As mentioned before, Robert De Niro turns in another fine comedic performance. Granted, he shouldn’t make comedy his only choice for movie roles, but when he does a comedy and does it well (Midnight Run, Analyze This), he seems to be more relaxed on screen and gives a more accessible performance. This doesn’t mean that his character Jack is a warm-hearted and cuddly person (if I were Greg, I would be pretty scared of him too), it just means that there is a level of empathy that comes out in these characters that might be harder to find in some of his more serious characters.
Of course, De Niro isn’t the only one who shines here. Ben Stiller proves once again that he is one of the more talented comedic actors we have working in film today. Very few actors seem to be able to play an everyday Joe like Stiller does, and he takes that everyday quality and mixes it nicely with a solid, but not overbearing, level of physical comedy.
Polo is also quite good as Pam, the object of Jack’s protection and Greg’s affection; Danner plays Dina as the ultimate suburban mother with a level of straightforwardness that makes her a modern-day June Cleaver; Jon Abrahams tries to make the most with the slight role as Pam’s pothead brother and Owen Wilson has a funny, albeit small, rle as Pam’s former fianc, who still harbours feelings for her (of course).

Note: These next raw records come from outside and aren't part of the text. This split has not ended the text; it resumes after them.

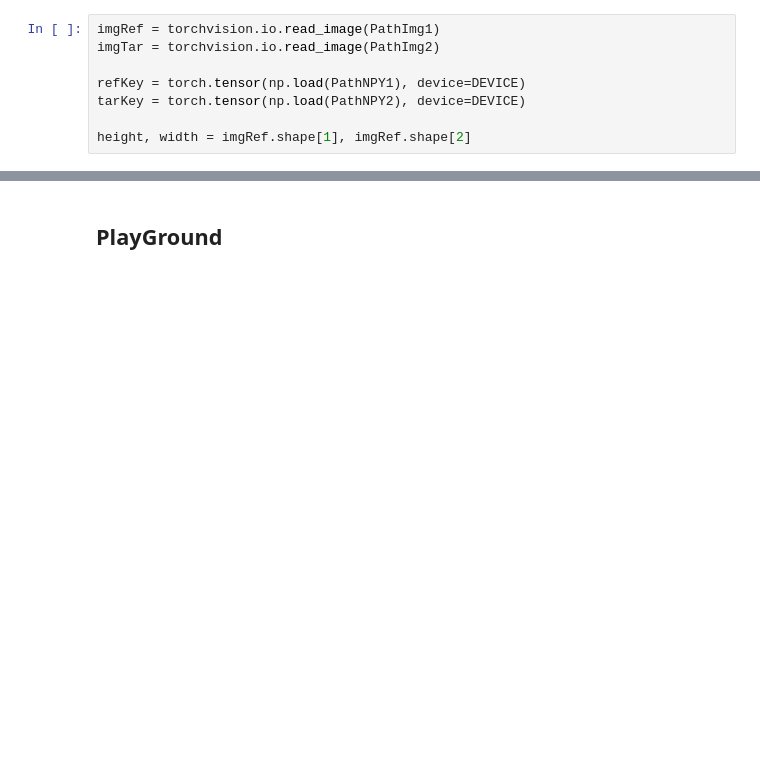
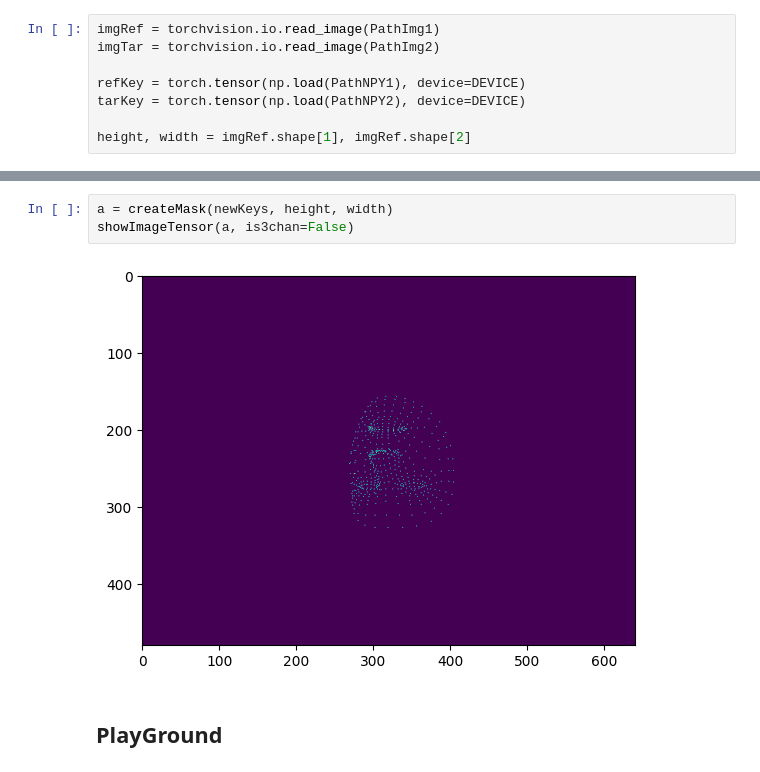
Before and after one commit to aminfadaei116/view-net, a Jupyter notebook: ViewNet notbook.ipynb, the cells around one changed output, grey strips where cells are left out. Drawn from its saved outputs; the diff is of its cells as text; blank space fills up the shorter version.

```diff
--- a/ViewNet notbook.ipynb
+++ b/ViewNet notbook.ipynb
@@ -34,3 +39,8 @@ height, width = imgRef.shape[1], imgRef.shape[2]
+# %%
+a = createMask(newKeys, height, width)
+showImageTensor(a, is3chan=False)
+# %% [output]
+[figure, added]
 # %% [markdown]
 ## PlayGround
 # %%
```
Also changed, not shown: parts of 11 cells of this notebook, 2 other files.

Most commercial comedies these days seem to consist of two areas: gross-out joke-fests or MTV-fuelled idiocy. Thankfully, Meet The Parents falls into neither of those categories. It’s a smart, funny film that won’t insult your intelligence. It will just make you laugh out loud a great deal.